Fixed wireless can be more reliable than either mobile broadband or satellite internet, but it does require that users be within line of sight of one of the ISP's ground stations. This type of wireless internet can help rural communities get stable broadband, but only if internet service providers are willing to invest in the construction of ground stations.

What Other Terms Do I Need to Know?

Knowing the technical terms an ISP uses to describe their services will be very helpful as you search for a new provider, but you should also be familiar with the terminology the companies use in their marketing materials. Here are some of the most common terms you'll see.


This is how you access broadband internet without a physical connection. You used to have to connect each of your internet-enabled devices to a modem with a cable to get online. Now your router (or your combination modem-router) makes it possible to send and receive data without wires over a short-range wireless connection. 

Some ISPs will give you a Wi-Fi router when you sign up for broadband service while other companies require you to rent or buy one.


Internet service providers put together packages that include not only internet delivery, but also cable and telephone services. Most of the time, signing up for a bundled plan is less expensive than purchasing each service a la carte or you can get a higher tier of service for less money provided you also buy certain other services. 

Bundles are convenient (one bill) and a good deal if you watch a lot of TV - especially sports - and still use your landline. But most ISPs do have internet-only plans even if they don't advertise them, and there's no reason to pay for television you won't watch or a landline you won't use.

Data Caps

Some internet providers for your address will put limits on the amount of data you can use each month. That amount will depend not only on the ISP but also on your location and the plan you choose. Some regions are lucky enough to have unlimited access, but even many so-called unlimited plans will have some form of cap in the fine print. 

Going over your data cap typically means paying extra, whether that's in the form of a one-time fee or an overage charge you pay to continue using the internet. In other cases, your ISP will simply slow down your broadband connection until the end of the month.

Final Thoughts

Now that you know the most common terms you'll encounter when you search for 'internet providers for my address,' you are ready to start comparing and contrasting the ISPs in your neighborhood. And the first step? Will be finding internet providers near you.


What are budget wireless providers?

Providers like Cricket and Boost rent tower space from the larger providers, then turn around and offer less expensive plans that typically have more limited services and features. However, if your mobile phone needs aren’t robust, it might be a good way to save some money.

Can you find free internet service?

You’re probably not going to find absolutely free internet service unless it comes at a very slow speed and is loaded with advertising. Almost every legitimate internet provider participates in one or more programs that offer low income discounts for households that don’t have internet service.

Can you trust internet service provider reviews?

Forbes magazine has concluded that as much as about 33% of online reviews of all types are fraudulent and not a true reflection of a customer’s experience. So, you should probably throw out about one in every three reviews you read. How to pick the one to throw out?

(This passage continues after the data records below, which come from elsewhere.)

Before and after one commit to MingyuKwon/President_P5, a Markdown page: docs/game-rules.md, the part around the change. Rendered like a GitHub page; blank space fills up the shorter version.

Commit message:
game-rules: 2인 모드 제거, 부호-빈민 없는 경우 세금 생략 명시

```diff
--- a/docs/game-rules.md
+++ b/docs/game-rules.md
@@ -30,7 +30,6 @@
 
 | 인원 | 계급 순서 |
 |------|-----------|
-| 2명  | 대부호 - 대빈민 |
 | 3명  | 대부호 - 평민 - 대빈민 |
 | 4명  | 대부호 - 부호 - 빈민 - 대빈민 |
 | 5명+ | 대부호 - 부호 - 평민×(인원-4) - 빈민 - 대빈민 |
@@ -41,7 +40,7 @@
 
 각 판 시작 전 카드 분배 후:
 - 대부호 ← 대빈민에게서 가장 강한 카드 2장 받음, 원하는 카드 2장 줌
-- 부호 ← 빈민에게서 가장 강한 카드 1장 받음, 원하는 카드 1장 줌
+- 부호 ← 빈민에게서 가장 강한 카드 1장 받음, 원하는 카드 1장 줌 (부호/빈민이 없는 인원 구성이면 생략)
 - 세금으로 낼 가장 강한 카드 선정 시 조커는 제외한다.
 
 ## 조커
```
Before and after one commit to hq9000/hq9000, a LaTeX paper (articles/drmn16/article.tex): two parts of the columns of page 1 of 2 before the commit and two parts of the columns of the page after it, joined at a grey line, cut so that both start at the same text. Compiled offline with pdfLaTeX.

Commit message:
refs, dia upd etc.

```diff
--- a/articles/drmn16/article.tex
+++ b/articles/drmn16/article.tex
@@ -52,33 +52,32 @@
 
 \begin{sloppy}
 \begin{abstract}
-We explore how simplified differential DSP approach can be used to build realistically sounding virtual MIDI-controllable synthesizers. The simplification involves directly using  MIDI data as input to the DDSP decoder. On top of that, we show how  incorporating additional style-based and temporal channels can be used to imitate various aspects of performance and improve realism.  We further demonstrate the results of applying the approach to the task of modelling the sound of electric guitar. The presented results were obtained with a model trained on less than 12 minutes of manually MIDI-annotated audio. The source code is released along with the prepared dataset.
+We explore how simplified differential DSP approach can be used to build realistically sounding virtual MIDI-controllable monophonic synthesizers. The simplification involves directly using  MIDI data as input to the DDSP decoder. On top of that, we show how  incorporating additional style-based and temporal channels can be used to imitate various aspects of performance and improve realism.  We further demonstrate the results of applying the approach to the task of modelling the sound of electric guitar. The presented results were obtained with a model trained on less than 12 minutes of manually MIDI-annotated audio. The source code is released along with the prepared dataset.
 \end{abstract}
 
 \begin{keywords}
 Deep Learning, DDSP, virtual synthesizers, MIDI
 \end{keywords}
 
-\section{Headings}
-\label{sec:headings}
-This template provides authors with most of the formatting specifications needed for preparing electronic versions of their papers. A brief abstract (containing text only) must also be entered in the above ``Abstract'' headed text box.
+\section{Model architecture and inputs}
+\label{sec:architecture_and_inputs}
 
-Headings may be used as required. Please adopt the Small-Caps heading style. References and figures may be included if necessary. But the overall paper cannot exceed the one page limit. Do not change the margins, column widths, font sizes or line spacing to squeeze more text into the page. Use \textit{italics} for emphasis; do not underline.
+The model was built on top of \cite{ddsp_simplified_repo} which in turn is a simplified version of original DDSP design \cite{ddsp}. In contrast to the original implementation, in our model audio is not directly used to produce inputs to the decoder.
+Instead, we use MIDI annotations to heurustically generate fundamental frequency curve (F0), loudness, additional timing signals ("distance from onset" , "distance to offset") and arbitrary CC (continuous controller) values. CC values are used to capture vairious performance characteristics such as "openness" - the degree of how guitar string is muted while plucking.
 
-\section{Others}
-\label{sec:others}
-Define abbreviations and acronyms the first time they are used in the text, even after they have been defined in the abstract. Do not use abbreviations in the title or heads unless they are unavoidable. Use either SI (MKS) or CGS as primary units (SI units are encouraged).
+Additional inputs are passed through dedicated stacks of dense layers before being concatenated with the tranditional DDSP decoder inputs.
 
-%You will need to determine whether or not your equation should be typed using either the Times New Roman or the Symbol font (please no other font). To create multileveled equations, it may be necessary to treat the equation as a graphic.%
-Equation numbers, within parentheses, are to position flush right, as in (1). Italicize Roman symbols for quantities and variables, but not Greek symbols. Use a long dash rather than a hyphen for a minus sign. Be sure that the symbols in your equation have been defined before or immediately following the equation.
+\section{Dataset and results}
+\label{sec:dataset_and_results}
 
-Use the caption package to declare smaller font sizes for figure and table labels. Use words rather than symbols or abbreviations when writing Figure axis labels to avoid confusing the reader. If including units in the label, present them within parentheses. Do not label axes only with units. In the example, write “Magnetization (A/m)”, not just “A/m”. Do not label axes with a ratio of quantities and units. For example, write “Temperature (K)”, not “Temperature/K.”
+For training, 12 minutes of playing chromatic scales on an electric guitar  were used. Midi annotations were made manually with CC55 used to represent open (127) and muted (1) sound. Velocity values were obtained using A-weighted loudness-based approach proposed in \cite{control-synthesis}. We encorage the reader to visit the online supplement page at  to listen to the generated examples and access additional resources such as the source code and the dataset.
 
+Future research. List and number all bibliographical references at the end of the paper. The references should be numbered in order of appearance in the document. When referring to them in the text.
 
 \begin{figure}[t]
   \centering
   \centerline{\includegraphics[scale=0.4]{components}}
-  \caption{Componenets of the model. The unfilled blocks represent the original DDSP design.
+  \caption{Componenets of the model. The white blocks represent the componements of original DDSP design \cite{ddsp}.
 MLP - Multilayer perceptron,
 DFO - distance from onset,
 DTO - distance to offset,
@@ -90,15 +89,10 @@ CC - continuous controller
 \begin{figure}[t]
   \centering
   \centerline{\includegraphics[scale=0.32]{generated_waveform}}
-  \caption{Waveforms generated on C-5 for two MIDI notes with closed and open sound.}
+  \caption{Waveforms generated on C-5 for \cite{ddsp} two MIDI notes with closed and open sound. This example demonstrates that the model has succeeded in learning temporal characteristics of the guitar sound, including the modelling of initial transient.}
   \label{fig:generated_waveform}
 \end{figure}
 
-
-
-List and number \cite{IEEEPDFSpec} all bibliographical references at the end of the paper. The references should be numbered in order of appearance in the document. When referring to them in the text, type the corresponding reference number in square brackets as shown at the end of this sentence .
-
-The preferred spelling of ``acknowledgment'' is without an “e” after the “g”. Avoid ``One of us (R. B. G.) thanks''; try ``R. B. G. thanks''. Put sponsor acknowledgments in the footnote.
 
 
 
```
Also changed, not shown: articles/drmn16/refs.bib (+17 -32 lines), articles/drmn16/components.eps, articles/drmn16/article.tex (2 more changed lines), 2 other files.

Forbes didn’t offer any advice in that area.

Why isn’t fiber available where I live?

ISPs are having to build an entirely new infrastructure to carry fiber internet on a national basis. The design and function are different from the copper-based lines that carry DSL and cable service and require them to dig new holes and bury new cables. This takes time. Some estimates claim the US will be 50% covered by 2025.

What is Starlink internet service?

Starlink is a next generation type of satellite internet that differs by sending thousands of satellites into low earth orbit. Owned by Tesla CEO, Elon Musk, Starlink intends to provide faster speeds to remote areas than traditional satellite internet has been able to achieve.